• [ACTIVITY] I'd like every line from the material below that has "diff" in it.

• [EXTRACTED DATA]
****************************************
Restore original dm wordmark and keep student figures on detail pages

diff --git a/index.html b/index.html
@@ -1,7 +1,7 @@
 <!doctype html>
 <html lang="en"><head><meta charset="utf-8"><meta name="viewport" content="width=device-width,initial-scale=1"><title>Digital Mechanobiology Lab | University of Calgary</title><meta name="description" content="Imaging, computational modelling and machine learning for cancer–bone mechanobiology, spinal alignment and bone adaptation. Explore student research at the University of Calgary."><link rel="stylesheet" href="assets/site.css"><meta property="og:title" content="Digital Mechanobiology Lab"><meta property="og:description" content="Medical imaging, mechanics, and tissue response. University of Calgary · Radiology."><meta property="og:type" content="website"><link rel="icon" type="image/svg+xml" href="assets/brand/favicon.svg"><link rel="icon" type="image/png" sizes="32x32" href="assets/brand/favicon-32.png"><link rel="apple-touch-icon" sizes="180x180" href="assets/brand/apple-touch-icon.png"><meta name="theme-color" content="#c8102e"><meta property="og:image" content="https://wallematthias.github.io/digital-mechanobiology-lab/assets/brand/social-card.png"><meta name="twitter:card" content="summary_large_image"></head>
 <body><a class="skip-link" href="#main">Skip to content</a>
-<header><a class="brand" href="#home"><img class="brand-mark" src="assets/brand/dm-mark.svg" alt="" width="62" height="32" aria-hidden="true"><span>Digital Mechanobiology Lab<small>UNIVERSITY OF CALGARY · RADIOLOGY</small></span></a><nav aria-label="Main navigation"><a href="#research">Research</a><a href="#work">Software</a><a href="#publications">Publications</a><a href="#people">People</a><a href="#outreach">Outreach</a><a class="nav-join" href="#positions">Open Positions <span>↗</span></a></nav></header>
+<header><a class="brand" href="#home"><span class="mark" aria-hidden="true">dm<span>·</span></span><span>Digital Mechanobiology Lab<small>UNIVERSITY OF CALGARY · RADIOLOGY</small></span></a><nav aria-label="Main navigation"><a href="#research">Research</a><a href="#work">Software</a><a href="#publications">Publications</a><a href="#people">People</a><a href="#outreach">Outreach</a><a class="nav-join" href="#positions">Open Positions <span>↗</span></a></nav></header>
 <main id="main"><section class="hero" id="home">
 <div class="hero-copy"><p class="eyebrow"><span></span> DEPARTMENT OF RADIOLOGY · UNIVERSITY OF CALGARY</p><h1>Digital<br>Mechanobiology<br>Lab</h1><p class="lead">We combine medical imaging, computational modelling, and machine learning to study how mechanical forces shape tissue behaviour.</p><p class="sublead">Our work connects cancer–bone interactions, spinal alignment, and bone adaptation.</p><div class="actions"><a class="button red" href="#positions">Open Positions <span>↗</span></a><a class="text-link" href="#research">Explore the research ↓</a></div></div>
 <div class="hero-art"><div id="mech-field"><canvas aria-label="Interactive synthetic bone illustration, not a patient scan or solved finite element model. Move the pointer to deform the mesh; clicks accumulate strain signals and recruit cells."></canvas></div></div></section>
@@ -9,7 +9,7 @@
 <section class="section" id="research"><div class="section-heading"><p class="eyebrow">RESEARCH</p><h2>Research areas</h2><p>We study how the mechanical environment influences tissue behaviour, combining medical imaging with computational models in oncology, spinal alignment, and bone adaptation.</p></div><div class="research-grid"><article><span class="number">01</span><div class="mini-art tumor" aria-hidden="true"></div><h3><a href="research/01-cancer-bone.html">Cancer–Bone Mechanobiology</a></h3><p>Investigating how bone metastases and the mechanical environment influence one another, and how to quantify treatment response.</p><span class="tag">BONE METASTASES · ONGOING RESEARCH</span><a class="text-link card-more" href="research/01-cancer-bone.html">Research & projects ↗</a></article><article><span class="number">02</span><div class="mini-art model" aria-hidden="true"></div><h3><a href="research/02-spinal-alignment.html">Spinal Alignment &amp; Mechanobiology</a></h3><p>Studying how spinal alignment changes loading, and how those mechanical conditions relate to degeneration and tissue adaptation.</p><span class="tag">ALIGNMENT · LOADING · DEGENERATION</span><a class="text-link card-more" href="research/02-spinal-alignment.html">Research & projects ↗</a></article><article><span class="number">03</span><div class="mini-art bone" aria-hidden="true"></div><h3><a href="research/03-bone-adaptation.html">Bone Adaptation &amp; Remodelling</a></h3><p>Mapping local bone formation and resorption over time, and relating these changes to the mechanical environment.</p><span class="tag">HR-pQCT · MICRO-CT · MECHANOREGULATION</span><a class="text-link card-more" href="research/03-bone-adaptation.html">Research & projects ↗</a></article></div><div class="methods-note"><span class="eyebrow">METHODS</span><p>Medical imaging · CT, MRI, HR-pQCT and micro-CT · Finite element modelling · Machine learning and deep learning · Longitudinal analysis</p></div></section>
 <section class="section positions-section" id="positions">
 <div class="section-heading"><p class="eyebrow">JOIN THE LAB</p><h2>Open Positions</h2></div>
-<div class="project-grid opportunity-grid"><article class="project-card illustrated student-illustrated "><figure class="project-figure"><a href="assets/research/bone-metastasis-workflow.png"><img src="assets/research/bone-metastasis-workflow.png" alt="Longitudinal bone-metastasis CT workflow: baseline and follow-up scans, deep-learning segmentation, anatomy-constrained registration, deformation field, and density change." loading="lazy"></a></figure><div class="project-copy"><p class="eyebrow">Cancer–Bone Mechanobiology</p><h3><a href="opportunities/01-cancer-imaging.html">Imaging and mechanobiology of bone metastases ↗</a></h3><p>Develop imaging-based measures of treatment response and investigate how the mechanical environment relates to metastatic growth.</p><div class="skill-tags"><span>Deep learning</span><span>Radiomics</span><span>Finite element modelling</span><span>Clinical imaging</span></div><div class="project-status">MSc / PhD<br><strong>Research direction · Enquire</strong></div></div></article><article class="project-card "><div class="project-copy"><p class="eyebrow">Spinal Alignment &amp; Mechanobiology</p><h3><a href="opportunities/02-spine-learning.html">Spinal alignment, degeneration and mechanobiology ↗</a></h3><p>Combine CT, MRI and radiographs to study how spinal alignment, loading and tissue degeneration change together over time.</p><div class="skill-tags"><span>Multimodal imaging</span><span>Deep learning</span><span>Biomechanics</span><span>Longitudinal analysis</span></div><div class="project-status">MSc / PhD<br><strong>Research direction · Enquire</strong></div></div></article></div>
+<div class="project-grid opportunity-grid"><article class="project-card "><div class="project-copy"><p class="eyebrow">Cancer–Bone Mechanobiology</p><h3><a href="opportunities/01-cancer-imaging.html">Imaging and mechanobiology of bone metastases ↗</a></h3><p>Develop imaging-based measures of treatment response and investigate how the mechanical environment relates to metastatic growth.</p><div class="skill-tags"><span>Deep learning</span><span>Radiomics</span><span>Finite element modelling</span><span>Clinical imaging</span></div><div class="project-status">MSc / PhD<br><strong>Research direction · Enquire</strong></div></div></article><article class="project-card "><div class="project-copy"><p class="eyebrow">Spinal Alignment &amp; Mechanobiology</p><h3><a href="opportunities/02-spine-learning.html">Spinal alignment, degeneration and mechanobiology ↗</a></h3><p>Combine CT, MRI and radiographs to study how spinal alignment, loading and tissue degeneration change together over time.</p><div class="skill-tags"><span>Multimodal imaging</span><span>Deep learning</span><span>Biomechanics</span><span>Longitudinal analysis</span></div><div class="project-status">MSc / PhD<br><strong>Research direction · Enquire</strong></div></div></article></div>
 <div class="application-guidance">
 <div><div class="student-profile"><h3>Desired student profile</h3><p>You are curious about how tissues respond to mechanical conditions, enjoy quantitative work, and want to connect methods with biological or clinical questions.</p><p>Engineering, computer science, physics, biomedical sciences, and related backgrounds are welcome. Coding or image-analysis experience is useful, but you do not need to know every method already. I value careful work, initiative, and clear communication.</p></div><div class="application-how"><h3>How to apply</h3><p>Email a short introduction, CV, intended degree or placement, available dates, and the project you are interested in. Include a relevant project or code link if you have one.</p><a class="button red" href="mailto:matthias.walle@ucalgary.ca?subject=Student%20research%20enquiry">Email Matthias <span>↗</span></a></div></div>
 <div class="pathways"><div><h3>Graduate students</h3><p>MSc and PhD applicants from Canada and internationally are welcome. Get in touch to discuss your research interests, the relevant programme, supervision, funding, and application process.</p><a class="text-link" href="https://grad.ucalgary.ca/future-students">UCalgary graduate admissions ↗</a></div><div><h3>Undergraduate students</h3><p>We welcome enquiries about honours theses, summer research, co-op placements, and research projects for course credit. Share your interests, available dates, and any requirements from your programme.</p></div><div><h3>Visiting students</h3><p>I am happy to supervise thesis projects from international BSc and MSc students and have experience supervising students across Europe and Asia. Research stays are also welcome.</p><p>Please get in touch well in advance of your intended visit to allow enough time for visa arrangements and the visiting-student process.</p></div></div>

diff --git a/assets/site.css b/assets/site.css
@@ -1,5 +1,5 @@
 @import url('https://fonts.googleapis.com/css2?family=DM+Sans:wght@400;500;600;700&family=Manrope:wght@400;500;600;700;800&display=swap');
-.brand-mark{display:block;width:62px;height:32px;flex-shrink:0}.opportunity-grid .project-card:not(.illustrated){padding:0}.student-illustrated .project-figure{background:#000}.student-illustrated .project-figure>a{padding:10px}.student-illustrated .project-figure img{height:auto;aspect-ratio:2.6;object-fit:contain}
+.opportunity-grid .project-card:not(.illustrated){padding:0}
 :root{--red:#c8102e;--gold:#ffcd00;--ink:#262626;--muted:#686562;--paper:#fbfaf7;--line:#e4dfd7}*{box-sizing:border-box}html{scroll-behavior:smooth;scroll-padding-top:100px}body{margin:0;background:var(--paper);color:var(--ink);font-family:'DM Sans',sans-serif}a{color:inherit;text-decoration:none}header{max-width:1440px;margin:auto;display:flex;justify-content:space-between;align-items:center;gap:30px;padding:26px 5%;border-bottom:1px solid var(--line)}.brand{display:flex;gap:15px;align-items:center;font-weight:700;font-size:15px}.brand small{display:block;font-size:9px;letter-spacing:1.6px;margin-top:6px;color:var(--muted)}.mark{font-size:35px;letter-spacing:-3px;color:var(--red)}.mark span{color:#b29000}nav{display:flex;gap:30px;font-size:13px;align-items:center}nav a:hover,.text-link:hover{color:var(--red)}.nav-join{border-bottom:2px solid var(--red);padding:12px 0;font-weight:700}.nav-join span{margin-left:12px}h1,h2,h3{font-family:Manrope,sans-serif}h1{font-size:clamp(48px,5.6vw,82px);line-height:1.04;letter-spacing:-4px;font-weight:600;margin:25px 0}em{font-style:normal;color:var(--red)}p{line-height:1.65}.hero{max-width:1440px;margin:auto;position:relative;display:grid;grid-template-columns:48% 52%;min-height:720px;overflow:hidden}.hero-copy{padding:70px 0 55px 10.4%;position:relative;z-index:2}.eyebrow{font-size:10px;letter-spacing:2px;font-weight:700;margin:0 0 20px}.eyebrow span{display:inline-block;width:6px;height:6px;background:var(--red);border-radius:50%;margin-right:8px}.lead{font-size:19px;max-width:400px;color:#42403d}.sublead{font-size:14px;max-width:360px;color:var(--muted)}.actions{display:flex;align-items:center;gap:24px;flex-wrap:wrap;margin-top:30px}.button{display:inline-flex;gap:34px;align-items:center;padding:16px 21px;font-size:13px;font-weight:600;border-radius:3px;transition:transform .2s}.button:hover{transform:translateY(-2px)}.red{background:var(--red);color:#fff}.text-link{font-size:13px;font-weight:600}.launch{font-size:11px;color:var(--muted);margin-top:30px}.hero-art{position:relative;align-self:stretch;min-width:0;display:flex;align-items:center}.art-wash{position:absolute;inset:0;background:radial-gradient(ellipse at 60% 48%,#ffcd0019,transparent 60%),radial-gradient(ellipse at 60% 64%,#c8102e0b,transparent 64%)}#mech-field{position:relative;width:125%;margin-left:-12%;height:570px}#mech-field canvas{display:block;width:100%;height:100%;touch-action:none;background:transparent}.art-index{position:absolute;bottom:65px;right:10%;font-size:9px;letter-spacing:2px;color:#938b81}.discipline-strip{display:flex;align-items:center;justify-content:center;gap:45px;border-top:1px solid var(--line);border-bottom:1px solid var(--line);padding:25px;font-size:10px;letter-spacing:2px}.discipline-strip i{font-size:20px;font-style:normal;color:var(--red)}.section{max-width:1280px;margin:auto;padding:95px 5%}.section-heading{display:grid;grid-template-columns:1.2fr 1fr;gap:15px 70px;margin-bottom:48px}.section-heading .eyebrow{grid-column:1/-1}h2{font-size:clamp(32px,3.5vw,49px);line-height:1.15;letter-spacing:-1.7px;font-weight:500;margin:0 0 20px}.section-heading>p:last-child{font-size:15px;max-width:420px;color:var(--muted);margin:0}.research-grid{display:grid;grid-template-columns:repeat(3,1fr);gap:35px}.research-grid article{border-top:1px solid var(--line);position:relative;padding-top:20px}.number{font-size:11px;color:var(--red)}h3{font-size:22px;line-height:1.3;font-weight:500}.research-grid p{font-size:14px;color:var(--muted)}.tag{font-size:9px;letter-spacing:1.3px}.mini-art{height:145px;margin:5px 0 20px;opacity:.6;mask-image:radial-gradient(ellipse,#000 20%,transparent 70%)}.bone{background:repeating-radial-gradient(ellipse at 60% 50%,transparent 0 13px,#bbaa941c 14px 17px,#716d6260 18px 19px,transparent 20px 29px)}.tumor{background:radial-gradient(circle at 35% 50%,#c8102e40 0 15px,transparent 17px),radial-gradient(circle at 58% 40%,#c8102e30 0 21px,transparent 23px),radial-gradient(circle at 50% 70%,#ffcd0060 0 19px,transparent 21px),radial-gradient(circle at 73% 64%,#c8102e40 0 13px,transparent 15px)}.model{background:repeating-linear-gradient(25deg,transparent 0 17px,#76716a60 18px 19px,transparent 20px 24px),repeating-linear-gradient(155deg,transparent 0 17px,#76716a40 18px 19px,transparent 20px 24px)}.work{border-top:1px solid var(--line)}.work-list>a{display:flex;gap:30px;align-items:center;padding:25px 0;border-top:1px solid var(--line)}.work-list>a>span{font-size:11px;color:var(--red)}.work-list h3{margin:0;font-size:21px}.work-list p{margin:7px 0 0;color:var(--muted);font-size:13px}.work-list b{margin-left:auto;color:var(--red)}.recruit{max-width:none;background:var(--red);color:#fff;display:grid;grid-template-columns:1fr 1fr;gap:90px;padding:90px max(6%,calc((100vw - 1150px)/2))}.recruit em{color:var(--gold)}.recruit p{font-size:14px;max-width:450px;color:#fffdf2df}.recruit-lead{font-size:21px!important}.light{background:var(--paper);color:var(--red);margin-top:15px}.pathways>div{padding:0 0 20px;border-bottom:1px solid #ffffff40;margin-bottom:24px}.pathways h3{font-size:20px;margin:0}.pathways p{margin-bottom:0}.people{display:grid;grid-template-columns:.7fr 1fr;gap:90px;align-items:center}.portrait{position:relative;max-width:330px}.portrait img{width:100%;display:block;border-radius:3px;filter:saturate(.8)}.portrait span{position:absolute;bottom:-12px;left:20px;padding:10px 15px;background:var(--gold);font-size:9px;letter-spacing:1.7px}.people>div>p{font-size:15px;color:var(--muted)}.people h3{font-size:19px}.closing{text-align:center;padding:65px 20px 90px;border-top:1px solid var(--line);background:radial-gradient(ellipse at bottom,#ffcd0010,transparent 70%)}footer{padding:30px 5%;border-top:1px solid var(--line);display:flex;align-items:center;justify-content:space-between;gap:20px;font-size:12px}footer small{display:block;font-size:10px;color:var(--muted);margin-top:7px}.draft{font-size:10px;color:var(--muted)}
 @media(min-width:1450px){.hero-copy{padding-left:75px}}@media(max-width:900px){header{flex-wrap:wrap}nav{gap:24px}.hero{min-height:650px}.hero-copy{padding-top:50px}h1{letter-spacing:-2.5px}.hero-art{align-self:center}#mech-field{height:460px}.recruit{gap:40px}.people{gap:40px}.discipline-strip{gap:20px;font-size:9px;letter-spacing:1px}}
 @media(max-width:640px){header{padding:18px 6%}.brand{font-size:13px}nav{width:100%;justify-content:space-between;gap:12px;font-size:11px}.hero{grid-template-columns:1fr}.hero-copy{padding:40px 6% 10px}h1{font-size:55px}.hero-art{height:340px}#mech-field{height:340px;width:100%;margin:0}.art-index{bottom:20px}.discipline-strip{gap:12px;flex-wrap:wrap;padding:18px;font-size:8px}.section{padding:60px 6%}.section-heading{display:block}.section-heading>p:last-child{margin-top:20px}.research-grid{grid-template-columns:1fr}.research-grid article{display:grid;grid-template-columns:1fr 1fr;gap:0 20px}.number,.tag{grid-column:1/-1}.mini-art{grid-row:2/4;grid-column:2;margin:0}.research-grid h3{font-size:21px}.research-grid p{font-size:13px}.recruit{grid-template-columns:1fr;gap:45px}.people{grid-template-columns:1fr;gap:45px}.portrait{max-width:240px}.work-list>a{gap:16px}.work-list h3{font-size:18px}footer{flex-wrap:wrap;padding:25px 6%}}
****************************************
• [TASK OUTPUT]
diff --git a/index.html b/index.html
diff --git a/assets/site.css b/assets/site.css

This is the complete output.